The other day I claimed that some of my favorite books ever were written by men and that at least some of those books had few to zero female characters. My friend turningreen said “inquiring minds want to know” what those books might be. Well, I’ll tell you not only what they might be, but what they are. So without further ado, inquiring minds…
My Favorite Books Written By Men
1. The Power and the Glory by Graham Greene – No major female characters, but some relatively important minor ones.
2. Never Let Me Go and Remains of the Day by Kazuo Ishiguro – The narrator of Never Let Me Go is a woman, and Remains of the Day has a major female character (if you can characterize any Ishiguro character who is not the narrator as “major”), but he has written other books about men that I also enjoyed.
3. Life of Pi by Yann Martel – No major female characters
4. The Plague by Albert Camus – No major female characters
5. The Scarlet Letter by Nathaniel Hawthorne – Hey, there’s a woman in this one.
6. A Tale of Two Cities by Charles Dickens – Lots of female characters, but they’re either falling in love or knitting, so…
7. Heart of Darkness by Joseph Conrad – One female character, who doesn’t even get a name.
And there it is.
I woke up with an earache and a sore throat today, so I am feeling less-than-ambitious, blog-wise and housework-wise. So what do I attempt to do first? I think we all know the answer to that question. I attempted to sleep until 10, but the kids wanted breakfast, so I had to wake up at eight-something. The kids are off school today, for reasons I do not know. Mine is not to question why.
Later, I believe, I shall attempt to do some laundry.
Mister Bubby didn’t place at the science fair this year, which was very disappointing for him. So he has decided to have a family science fair. We all have to present our projects in two weeks. Princess Zurg and I are lab partners. Does either of us know crap about science? Did I graduate from school and become a housewife so that I could do science projects? I even married a scientist so that I would never have to help a child with a science project. And for all my careful planning, this is my reward.
Now that I only have one child not in school full-time, and even that child is in school some of the time, I have more time, theoretically, to volunteer at my children’s schools. Have I done any volunteering this year? Negative, Rampart. This is in part because I have grown so accustomed to not volunteering that it doesn’t even occur to me to volunteer. But Mister Bubby’s BFF’s mom is a major school volunteering person, and every other parent I know volunteers, even if they have younger children still at home during the day. They get babysitters so they can volunteer. I have never wanted to do this because a) despite my extensive experience, I am still not very good with children, and b) during the first few years of Princess Zurg’s school career, I spent a lot of time in principals’ offices and in IEP meetings talking about how poorly she was doing, so to me a good day is one where I don’t have to go inside the school building. I like those good days. I never get tired of them.

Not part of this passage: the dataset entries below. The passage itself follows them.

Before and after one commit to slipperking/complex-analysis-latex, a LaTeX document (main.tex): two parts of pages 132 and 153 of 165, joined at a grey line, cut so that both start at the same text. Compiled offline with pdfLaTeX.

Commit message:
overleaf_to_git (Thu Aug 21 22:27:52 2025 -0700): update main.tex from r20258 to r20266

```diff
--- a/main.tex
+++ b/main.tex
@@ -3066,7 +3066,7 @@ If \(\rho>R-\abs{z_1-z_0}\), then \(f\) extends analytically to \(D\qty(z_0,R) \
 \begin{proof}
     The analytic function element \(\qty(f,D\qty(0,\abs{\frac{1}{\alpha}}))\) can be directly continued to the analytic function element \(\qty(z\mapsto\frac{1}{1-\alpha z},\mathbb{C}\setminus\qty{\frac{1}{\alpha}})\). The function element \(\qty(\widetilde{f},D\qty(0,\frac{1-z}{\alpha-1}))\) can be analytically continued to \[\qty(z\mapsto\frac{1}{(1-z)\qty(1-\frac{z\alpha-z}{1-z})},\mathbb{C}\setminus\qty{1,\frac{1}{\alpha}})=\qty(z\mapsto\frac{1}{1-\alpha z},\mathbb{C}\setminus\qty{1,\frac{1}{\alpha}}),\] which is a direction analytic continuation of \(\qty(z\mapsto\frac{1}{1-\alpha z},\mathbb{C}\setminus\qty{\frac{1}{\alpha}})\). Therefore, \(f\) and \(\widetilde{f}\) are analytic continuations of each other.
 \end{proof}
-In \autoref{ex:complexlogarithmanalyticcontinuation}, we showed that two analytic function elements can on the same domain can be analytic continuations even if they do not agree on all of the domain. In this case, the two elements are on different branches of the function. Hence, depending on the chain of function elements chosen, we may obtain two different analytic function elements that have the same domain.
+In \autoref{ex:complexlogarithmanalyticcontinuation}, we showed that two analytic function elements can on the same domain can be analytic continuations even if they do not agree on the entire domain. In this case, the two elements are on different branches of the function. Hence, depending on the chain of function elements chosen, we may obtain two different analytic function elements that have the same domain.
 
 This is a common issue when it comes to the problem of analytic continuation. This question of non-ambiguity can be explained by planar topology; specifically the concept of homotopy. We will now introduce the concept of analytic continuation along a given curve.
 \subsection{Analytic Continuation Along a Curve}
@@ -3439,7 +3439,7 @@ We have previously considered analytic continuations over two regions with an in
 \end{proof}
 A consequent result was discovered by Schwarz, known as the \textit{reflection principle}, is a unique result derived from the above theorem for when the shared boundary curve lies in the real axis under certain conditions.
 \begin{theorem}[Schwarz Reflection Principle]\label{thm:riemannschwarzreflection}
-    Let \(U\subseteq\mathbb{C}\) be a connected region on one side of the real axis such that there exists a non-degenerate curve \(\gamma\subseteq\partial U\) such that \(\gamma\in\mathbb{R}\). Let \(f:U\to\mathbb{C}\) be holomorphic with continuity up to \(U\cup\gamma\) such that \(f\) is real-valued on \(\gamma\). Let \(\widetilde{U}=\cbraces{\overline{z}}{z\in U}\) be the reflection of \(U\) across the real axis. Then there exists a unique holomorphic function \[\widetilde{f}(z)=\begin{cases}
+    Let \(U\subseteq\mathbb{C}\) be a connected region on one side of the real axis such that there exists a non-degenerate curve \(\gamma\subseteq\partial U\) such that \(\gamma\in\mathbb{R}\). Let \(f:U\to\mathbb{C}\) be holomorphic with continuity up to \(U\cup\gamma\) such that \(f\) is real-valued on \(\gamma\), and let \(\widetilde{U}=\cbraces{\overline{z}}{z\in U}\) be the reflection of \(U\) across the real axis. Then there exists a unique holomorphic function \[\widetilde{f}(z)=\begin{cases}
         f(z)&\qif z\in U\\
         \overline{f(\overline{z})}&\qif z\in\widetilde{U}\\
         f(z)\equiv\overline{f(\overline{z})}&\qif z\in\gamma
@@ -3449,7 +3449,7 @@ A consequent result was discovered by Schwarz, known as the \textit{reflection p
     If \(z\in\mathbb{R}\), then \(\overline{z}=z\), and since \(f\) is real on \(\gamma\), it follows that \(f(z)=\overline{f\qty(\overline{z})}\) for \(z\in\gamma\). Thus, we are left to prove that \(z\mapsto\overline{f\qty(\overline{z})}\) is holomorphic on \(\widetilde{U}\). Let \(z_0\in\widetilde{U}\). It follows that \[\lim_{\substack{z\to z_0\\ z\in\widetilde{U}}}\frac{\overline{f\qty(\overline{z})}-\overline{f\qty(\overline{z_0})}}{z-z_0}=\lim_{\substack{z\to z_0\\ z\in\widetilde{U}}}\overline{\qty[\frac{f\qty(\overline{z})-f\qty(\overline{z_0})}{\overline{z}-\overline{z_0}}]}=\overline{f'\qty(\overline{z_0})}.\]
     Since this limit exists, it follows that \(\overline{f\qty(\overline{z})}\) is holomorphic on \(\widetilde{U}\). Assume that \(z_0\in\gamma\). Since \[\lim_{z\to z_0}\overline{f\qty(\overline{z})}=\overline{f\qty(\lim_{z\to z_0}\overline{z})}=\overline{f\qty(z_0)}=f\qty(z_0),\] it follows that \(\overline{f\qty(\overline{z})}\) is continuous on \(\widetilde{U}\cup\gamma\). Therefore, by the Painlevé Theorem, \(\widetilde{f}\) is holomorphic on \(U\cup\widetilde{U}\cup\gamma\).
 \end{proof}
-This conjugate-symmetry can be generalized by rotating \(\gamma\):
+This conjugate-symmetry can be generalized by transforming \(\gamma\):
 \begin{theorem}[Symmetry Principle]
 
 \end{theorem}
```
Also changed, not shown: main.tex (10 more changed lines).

So my point, I guess, is that I still don’t volunteer, but now I feel guilty about it. Unfortunately, I am so used to feeling guilty about one thing or another that one more thing doesn’t make as much of a difference as it should.
Yeah, that’s all I got. I’m going to take some ibuprofen and possibly a shower. If you want to entertain me, you can leave me a comment about your favorite male authors, or you can tell me your weekend plans, or you can tell me a joke, if you know one. Gentle readers, au revoir.